“The police are trying to make this out to be a land dispute,” a CLAAS lawyer investigating the case said, “so that it will not appear to be a terrorist attack against the Christian community.”
Reportedly the local Dogar caste of Muslims dominant in the area have been trying to renege on their ancestors’ property allocation many decades ago, which gave Khamba village’s Christian community the land where they built their church and set up a graveyard.
“Khamba village was originally some distance away from Lahore,” explained one CLAAS lawyer, “but as the city has expanded over the past couple of years, land prices in Wapda Town have shot up perhaps 200 times in value.”
A few months back, the Dogar landlords had demolished some Christian graves with a tractor, insisting that the small community of 60 to 70 Christian families relinquish the graveyard and adjoining church property. “So yes, there was a dispute, but the Christian community had not retaliated,” the CLAAS lawyer said.
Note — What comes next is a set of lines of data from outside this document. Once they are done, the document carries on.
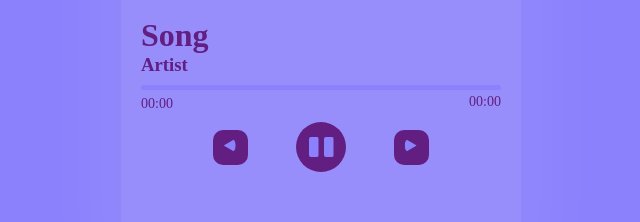
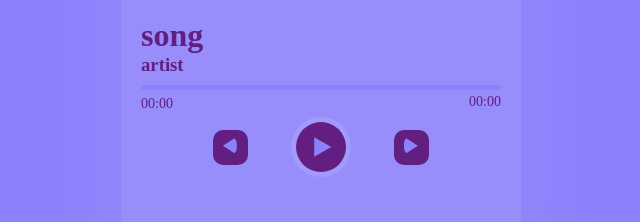
Before and after one commit to iamwairimu/Streamplay, a website: page index.html in a window 1280 px wide. Shown: the part 443-665 px from the top of the page, 319-959 px from the left. Drawn offline with Linux system fonts and the light colour scheme; a web font is replaced by a local one.

Commit message:
js on the play button

```diff
--- a/index.html
+++ b/index.html
@@ -7,10 +7,11 @@
     <title>Streamplay</title>
   </head>
   <body>
+    <audio src="" id="audio"></audio>
     <div class="background">
       <div class="square"></div>
-      <h1>Song</h1>
-      <h3>Artist</h3>
+      <h1 class="song">song</h1>
+      <h3 class="artist">artist</h3>
       <div class="slidebar">
         <input type="range" value="0" class="bar" />
         <span class="now">00:00</span>
@@ -18,7 +19,7 @@
       </div>
       <div class="control">
         <button class="pst back"></button>
-        <button class="play">
+        <button class="play pause">
           <span></span>
           <span></span>
         </button>
--- a/script.js
+++ b/script.js
@@ -0,0 +1,23 @@
+//store current song index
+let currentMusic = 0;
+
+//select audio source
+const music = document.querySelector("#audio");
+
+//select elements to implement behaviours on
+const bar = document.querySelector(".bar");
+const song = document.querySelector(".song");
+const artist = document.querySelector(".artist");
+const square = document.querySelector(".square");
+const now = document.querySelector(".now");
+const period = document.querySelector(".period");
+const play = document.querySelector(".play");
+const back = document.querySelector(".back");
+const next = document.querySelector(".next");
+
+//add events to the elements
+play.addEventListener("click", () => {
+  play.classList.toggle("pause");
+});
+
+//setup the music
--- a/style.css
+++ b/style.css
@@ -141,9 +141,9 @@ body {
   top: 45%;
   left: 45%;
   transform: translate(-45%, -45%) rotate(-90deg);
-  border-bottom: 12px solid #8b81fc;
-  border-left: 7px solid transparent;
-  border-right: 7px solid transparent;
+  border-bottom: 14px solid #8b81fc;
+  border-left: 9px solid transparent;
+  border-right: 9px solid transparent;
   border-radius: 10px;
 }
 .next::before {
@@ -152,8 +152,8 @@ body {
   top: 45%;
   left: 45%;
   transform: translate(-45%, -45%) rotate(90deg);
-  border-bottom: 12px solid #8b81fc;
-  border-left: 7px solid transparent;
-  border-right: 7px solid transparent;
+  border-bottom: 14px solid #8b81fc;
+  border-left: 9px solid transparent;
+  border-right: 9px solid transparent;
   border-radius: 10px;
 }
```
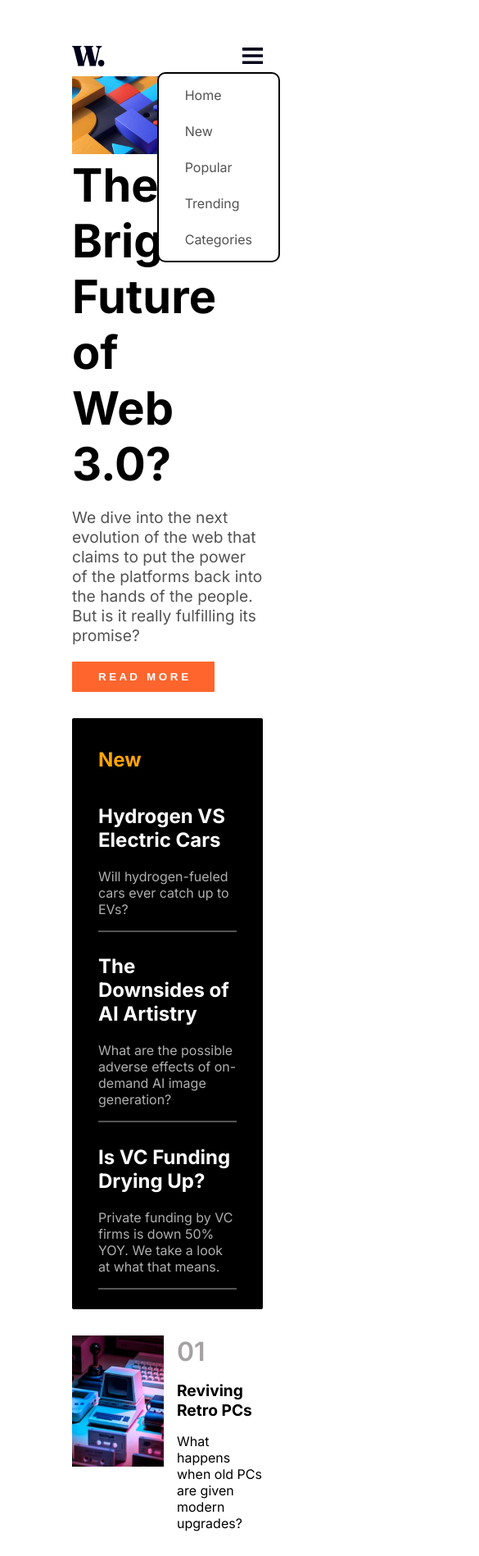
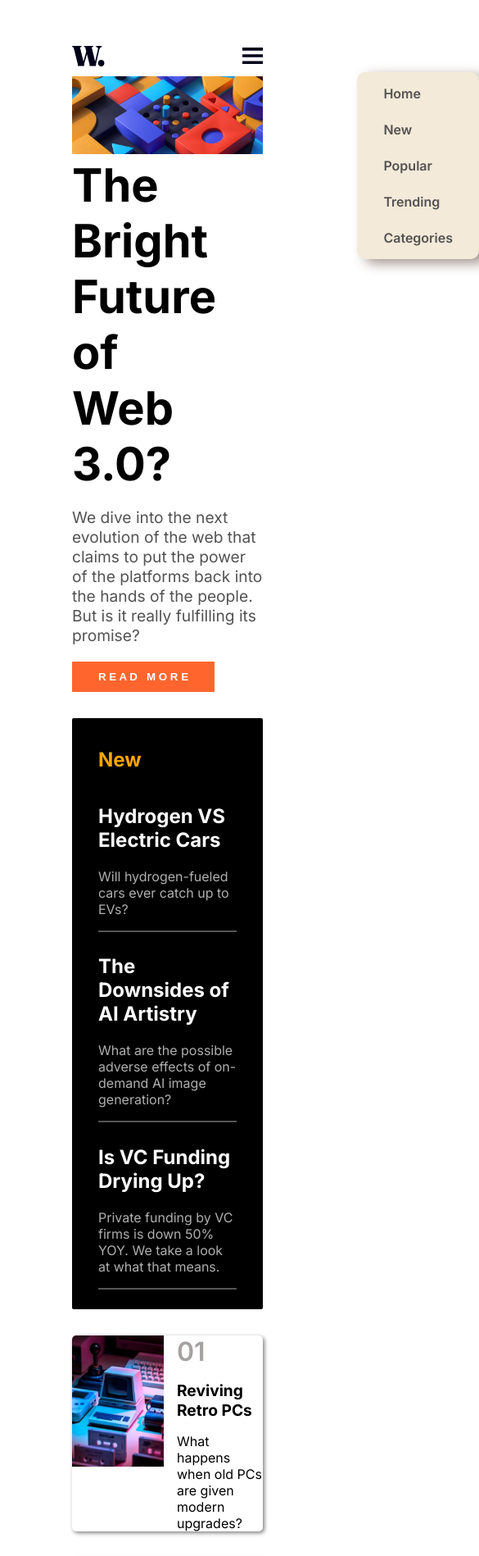
Before and after one commit to varunjvk/NewHomePage, a React (Vite) app in the folder my-app/: page / in a window 390 px wide. Shown: the top 1898 px of the page at 82% size, 585 px wide, since content can reach past the window. Built offline with nearby package versions, Linux system fonts and the light colour scheme.

Commit message:
Final Commit

```diff
--- a/my-app/src/Components/Cards/Cards.css
+++ b/my-app/src/Components/Cards/Cards.css
@@ -3,11 +3,16 @@
     margin-top: 2rem;
     justify-content: space-between;
     gap: 2rem;
+
 }
 
 .card{
     display: flex;
     gap: 1rem;
+    border-radius: 5px;
+    overflow: hidden;
+    box-shadow: 2px 2px 5px gray;
+    width: 100%;
 }
 
 .card img{
--- a/my-app/src/Components/Header/Header.css
+++ b/my-app/src/Components/Header/Header.css
@@ -20,3 +20,43 @@ a{
 a:hover{
     color: orange;
 }
+
+.menu{
+    display: none;
+}
+
+
+@media (max-width:1080px) {
+    .hero-container{
+        flex-wrap: wrap;
+    }
+
+    .menu{
+        display: block;
+        cursor: pointer;
+    }
+
+    .menu img{
+        transition: all 300ms ease-in-out;
+    }
+
+    .links ul{
+        display: flex;
+        flex-direction: column;
+        background-color: rgb(243, 234, 217);
+        padding: 1rem 2rem;
+        position: absolute;
+        right: 3rem;
+        top: 4.5rem;
+        font-weight: 600;
+        /* border: 3px solid rgba(193, 94, 19, 0.679); */
+        border-radius: 10px;
+        box-shadow: 10px 5px 15px rgb(162, 146, 139);
+        transition: all 150ms ease-in;
+    }
+
+    .hide ul{
+        right:-50%
+    }
+
+}
--- a/my-app/src/Components/Header/Header.jsx
+++ b/my-app/src/Components/Header/Header.jsx
@@ -14,7 +14,7 @@ const Header = () => {
         <div className="logo">
           <img src={Logo} width={40} alt="" />
         </div>
-        <div className={`links ${menuState ? 'hide':' ' }`}>
+        <div className={`links ${!menuState ? 'hide':' ' }`}>
           <ul>
             <li>
               <a href="#">Home</a>
--- a/my-app/src/Components/Hero/Hero.css
+++ b/my-app/src/Components/Hero/Hero.css
@@ -87,40 +87,3 @@ hr{
     color: orange;
     cursor: pointer;
 }
-
-.menu{
-    display: none;
-}
-
-
-@media (max-width:1080px) {
-    .hero-container{
-        flex-wrap: wrap;
-    }
-
-    .menu{
-        display: block;
-    }
-
-    .menu img{
-        transition: all 300ms ease-in-out;
-    }
-
-    .links ul{
-        display: flex;
-        flex-direction: column;
-        background-color: white;
-        padding: 1rem 2rem;
-        position: absolute;
-        right: 3rem;
-        top: 4.5rem;
-        border: 2px solid black;
-        border-radius: 10px;
-        transition: all 150ms ease-in;
-    }
-
-    .hide ul{
-        right:-50%
-    }
-
-}
```
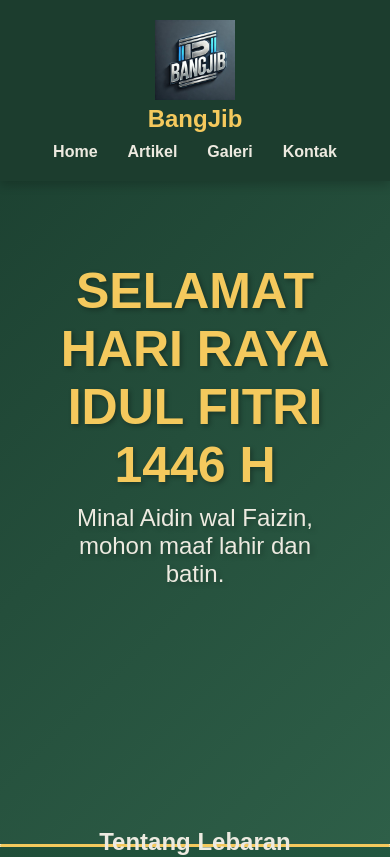
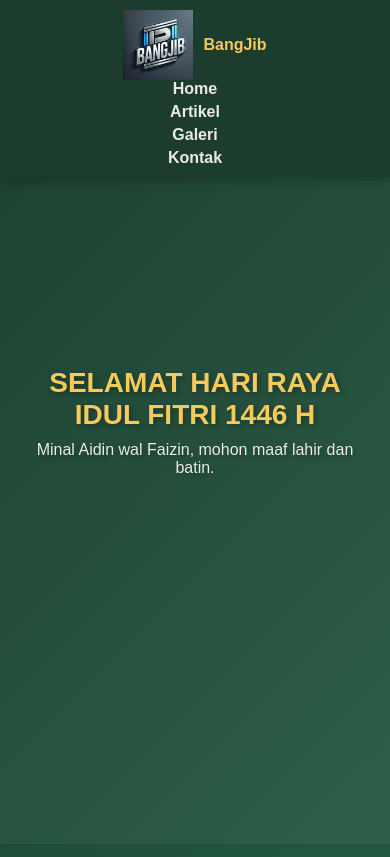
Before and after one commit to mixaza-star/mixaza-star.github.io, a plain HTML site: page index.html in a window 390 px wide. Shown: the top 857 px of the page. Drawn offline with Linux system fonts and the light colour scheme.

Commit message:
first commit

```diff
--- a/index.html
+++ b/index.html
@@ -10,8 +10,10 @@
 
     <!-- HEADER -->
     <header>
-        <img src="images/logo bangjib.jpg" alt="Logo BangJib" class="logo">
-        <h1>BangJib</h1>
+        <div class="logo-container">
+            <img src="images/logo bangjib.jpg" alt="Logo BangJib" class="logo">
+            <h1>BangJib</h1>
+        </div>
         <nav>
             <ul>
                 <li><a href="#home">Home</a></li>
@@ -67,7 +69,7 @@
     <!-- SECTION GALERI -->
     <!-- SECTION GALERI -->
 <section id="galeri" class="galeri">
-    <h2>Galeri</h2>
+    <h2></h2>
 
     <!-- Foto Lebaran -->
     <img src="images/BangJib.jpg" alt="Foto BangJib">
--- a/styles.css
+++ b/styles.css
@@ -7,46 +7,52 @@
 }
 
 /* HEADER */
+/* HEADER */
 header {
-    background: #1C3D2E; /* Hijau tua yang elegan */
-    color: #EDEAE0; /* Putih lembut */
-    padding: 20px 0;
+    background: #1C3D2E;
+    color: #EDEAE0;
+    padding: 15px 20px;
     position: fixed;
     width: 100%;
     top: 0;
     left: 0;
     z-index: 1000;
-    text-align: center;
     display: flex;
-    flex-direction: column;
     align-items: center;
+    justify-content: space-between;
     box-shadow: 0 4px 10px rgba(0, 0, 0, 0.2);
+}
+
+/* LOGO + NAMA */
+.logo-container {
+    display: flex;
+    align-items: center;
+    gap: 10px;
 }
 
 /* LOGO */
 .logo {
-    width: 80px;
+    width: 70px;
     height: auto;
 }
 
 /* TEKS "BangJib" */
 h1 {
-    font-size: 24px;
+    font-size: 22px;
     font-weight: bold;
-    margin-top: 5px;
-    color: #F4C95D; /* Emas elegan */
+    color: #F4C95D;
+    margin: 0; /* Menghindari jarak ekstra */
 }
 
 /* MENU NAVIGASI */
 nav ul {
     list-style: none;
     display: flex;
-    justify-content: center;
-    margin-top: 10px;
+    gap: 20px;
 }
 
 nav ul li {
-    margin: 0 15px;
+    display: inline-block;
 }
 
 nav ul li a {
@@ -60,17 +66,18 @@ nav ul li a:hover {
     color: #F4C95D;
 }
 
-/* GARIS PEMISAH */
-.separator {
-    width: 100%;
-    height: 3px;
-    background-color: #F4C95D;
-    border-radius: 5px;
+/* CONTAINER UTAMA */
+.container {
+    max-width: 1200px;
+    margin: 0 auto;
+    padding: 20px;
 }
 
-/* SECTION STYLE */
-.home, .artikel, .galeri, .kontak {
-    height: 100vh;
+/* SECTION HOME */
+.home {
+    background: linear-gradient(135deg, #1A3D2E, #2E5F48);
+    color: #EDEAE0;
+    min-height: 100vh;
     display: flex;
     align-items: center;
     justify-content: center;
@@ -79,13 +86,6 @@ nav ul li a:hover {
     padding: 50px;
 }
 
-/* WARNA BACKGROUND */
-.home {
-    background: linear-gradient(135deg, #1A3D2E, #2E5F48);
-    color: #EDEAE0;
-}
-
-/* TEKS UTAMA */
 .home h1 {
     font-size: 50px;
     font-family: 'Montserrat', sans-serif;
@@ -94,7 +94,6 @@ nav ul li a:hover {
     text-shadow: 2px 2px 5px rgba(0, 0, 0, 0.3);
 }
 
-/* PARAGRAF */
 .home p {
     font-size: 24px;
     font-weight: 400;
@@ -106,9 +105,11 @@ nav ul li a:hover {
 .artikel {
     background: linear-gradient(135deg, #1F4E38, #2A6B52);
     color: #EDEAE0;
-    padding: 40px;
+    padding: 50px;
     text-align: justify;
     line-height: 1.6;
+    max-width: 900px;
+    margin: auto;
 }
 
 /* GALERI */
@@ -116,12 +117,15 @@ nav ul li a:hover {
     background: linear-gradient(135deg, #18392A, #22543D);
     color: #EDEAE0;
     padding: 50px;
+    display: flex;
+    flex-wrap: wrap;
+    justify-content: center;
+    gap: 20px;
 }
 
 .galeri img {
     width: 300px;
     height: auto;
-    margin: 10px;
     border-radius: 10px;
     box-shadow: 0 4px 8px rgba(0, 0, 0, 0.2);
     transition: transform 0.3s ease;
@@ -136,6 +140,7 @@ nav ul li a:hover {
     background: linear-gradient(135deg, #1C4631, #2D6A4F);
     color: #EDEAE0;
     padding: 50px;
+    text-align: center;
 }
 
 .kontak a {
@@ -157,3 +162,76 @@ nav ul li a:hover {
     padding: 20px;
     font-size: 14px;
 }
+
+/* =======================
+   📱 RESPONSIVE DESIGN
+   ======================= */
+
+/* Untuk layar tablet & HP */
+@media (max-width: 768px) {
+    header {
+        flex-direction: column;
+        text-align: center;
+        padding: 10px;
+    }
+
+    h1 {
+        font-size: 18px;
+    }
+
+    nav ul {
+        flex-direction: column;
+        gap: 5px;
+    }
+
+    .home {
+        padding: 30px;
+        height: auto;
+    }
+
+    .home h1 {
+        font-size: 36px;
+    }
+
+    .home p {
+        font-size: 18px;
+    }
+
+    .artikel {
+        padding: 20px;
+    }
+
+    .galeri {
+        display: grid;
+        grid-template-columns: repeat(auto-fit, minmax(150px, 1fr));
+        gap: 10px;
+    }
+
+    .galeri img {
+        width: 100%;
+    }
+}
+
+/* Untuk layar HP kecil */
+@media (max-width: 480px) {
+    h1 {
+        font-size: 16px;
+    }
+
+    .home h1 {
+        font-size: 28px;
+    }
+
+    .home p {
+        font-size: 16px;
+    }
+
+    .artikel {
+        padding: 15px;
+        font-size: 0.95em;
+    }
+
+    .galeri {
+        grid-template-columns: 1fr;
+    }
+}
```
“The government authorities want to show that this is not an act of terrorism, that it was just an individual act, not against the Christian community,” one source told Compass. “But actually, it is terrorism, because terrorism is defined as anything that is done to terrorize people. That’s what they did. They attacked people and started indiscriminate firing upon a congregation of some 150 people!”
John Alexander Mali, Bishop of Lahore of the Church of Pakistan, was expected to attend today’s funeral services for Irshad Masih. Mali has reportedly intervened with authorities on the case, insisting that the assailants be charged under Section 780 of Pakistan’s Anti-Terrorist Act.
In an initial report released today, CLAAS investigators disputed the legality of the formal First Investigation Report (FIR), which they saw being prepared by officials at the police station yesterday in the absence of the deceased’s father, Said Masih.
As the official plaintiff, Said Masih was required by Pakistani law to be present during the writing and signing of the FIR. But police had reportedly spirited the bereaved father away during the afternoon and evening hours of Sunday, while they composed the text of the FIR. Said Masih has since repudiated the FIR for containing untrue and distorted facts.
Pakistan’s other English-language newspapers did not report the Khamba attack. But according to an article in today’s The News, an Islamabad official assured local reporters yesterday that “security was beefed up in all the churches of the district to avert any untoward incident” during Easter observances.
A daily laborer like most of the poor Christians in Khamba village, Irshad Masih is survived by his wife, Fazia, an infant daughter Eman, his parents Said and Kausar Bibi Masih, and two single brothers, Iqbal and Fiaz.